Every British company with a stock market quotation is suffering an acute tension between two conflicting aims. There is the demand from the stock market to deliver ever higher financial returns to shareholders with all that implies in terms of cost minimisation, flexible working patterns and multi-tasking. And there is the recognition that successful trading requires a satisfied workforce, a reputation for being a decent employer and delivering in terms of quality.
The argument has been that no such tension should exist, what is good for the business must be good for the share price, and attempts to require companies to be good corporate citizens is a contradiction in terms if it might endanger short-term profitability. Capitalism is essentially win/win, and if there are hard edges, so be it. But the tension does exist. Companies need to sustain their reputation, but consumers and workers are tougher in their judgements about businesses as employers and producers than they used to be.
The growth of litigation over employment rights going to Acas is one indication of the new mood. Others are the growth of the NGO movement, the ability of consumer groups to mount successful campaigns such as that over car pricing, and the various committees over the 1990s - Hampel, Cadbury, Greenbury, Turnbull - that have wrestled with corporate governance. Another is the growth of the ethical investment movement, with university and local authority superannuation funds indicating they will be much tougher over whether the companies in which they invest behave ethically and socially responsibly.
From a myriad of quarters the same message is being sent. Companies need to be just and decent if they are to win loyal workers and consumers.

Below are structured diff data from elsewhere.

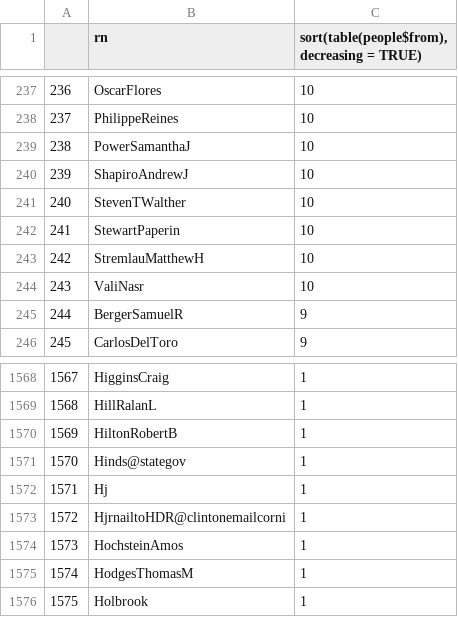
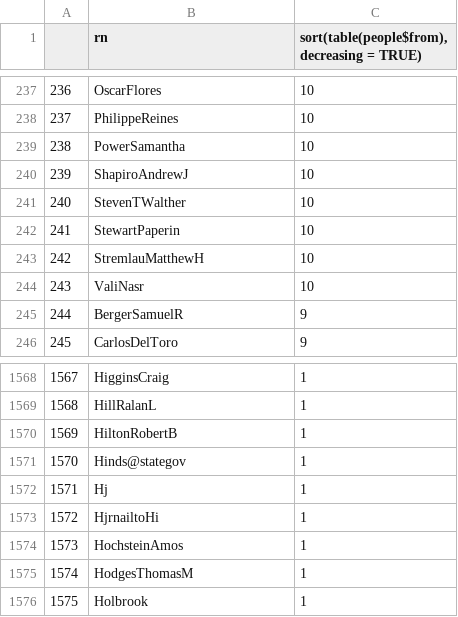
Before and after one commit to Amirosimani/MWH, a CSV file: from.csv, drawn as a sheet; only a part is shown, gaps mark what is left out.

```diff
--- a/from.csv
+++ b/from.csv
@@ -238,3 +238,3 @@
 "237","PhilippeReines",10
-"238","PowerSamanthaJ",10
+"238","PowerSamantha",10
 "239","ShapiroAndrewJ",10
@@ -1572,3 +1572,3 @@
 "1571","Hj",1
-"1572","HjrnailtoHDR@clintonemailcorni",1
+"1572","HjrnailtoHi",1
 "1573","HochsteinAmos",1
```
Also changed, not shown: 5 other files.
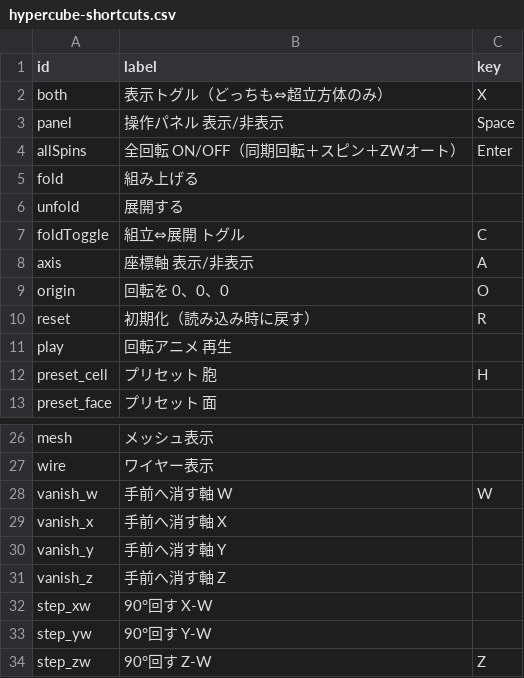
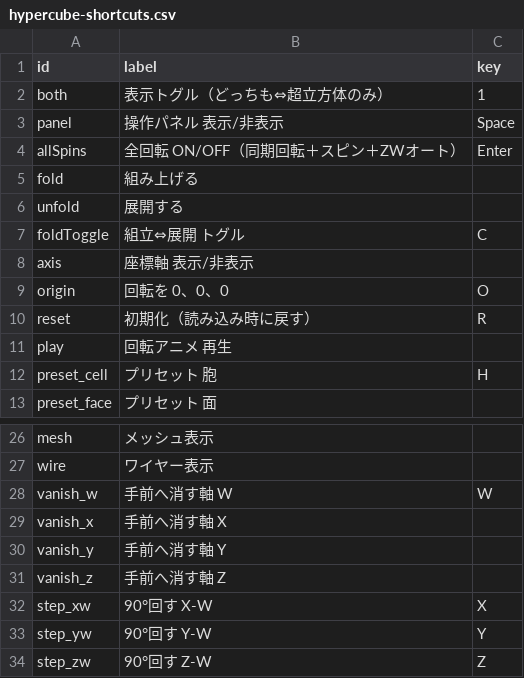
Before and after one commit to nonisgh/math-visualizations, a CSV file: hypercube-shortcuts.csv, drawn as a sheet; only a part is shown, gaps mark what is left out.

Commit message:
Add files via upload

```diff
--- a/hypercube-shortcuts.csv
+++ b/hypercube-shortcuts.csv
@@ -1,3 +1,3 @@
 id,label,key
-both,表示トグル（どっちも⇔超立方体のみ）,X
+both,表示トグル（どっちも⇔超立方体のみ）,1
 panel,操作パネル 表示/非表示,Space
@@ -7,3 +7,3 @@ unfold,展開する,
 foldToggle,組立⇔展開 トグル,C
-axis,座標軸 表示/非表示,A
+axis,座標軸 表示/非表示,
 origin,回転を 0、0、0,O
@@ -31,4 +31,4 @@ vanish_y,手前へ消す軸 Y,
 vanish_z,手前へ消す軸 Z,
-step_xw,90°回す X-W,
-step_yw,90°回す Y-W,
+step_xw,90°回す X-W,X
+step_yw,90°回す Y-W,Y
 step_zw,90°回す Z-W,Z
```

Yet the pressures on boards to behave differently are no less intense. There is the ever-present threat of takeover. There is the need to demonstrate to an investment community fixated by hi-tech companies that your business can deliver rapid profits growth. The question should be how the organisation and employee can construct a relationship in which they serve each other. Instead too frequently it is how work can be organised to serve the task of immediate profit maximisation.
Those in human resources and personnel are in the front line of this tension. They live it daily. One of the difficulties is too few HR directors are part of board room and director-level decision-maki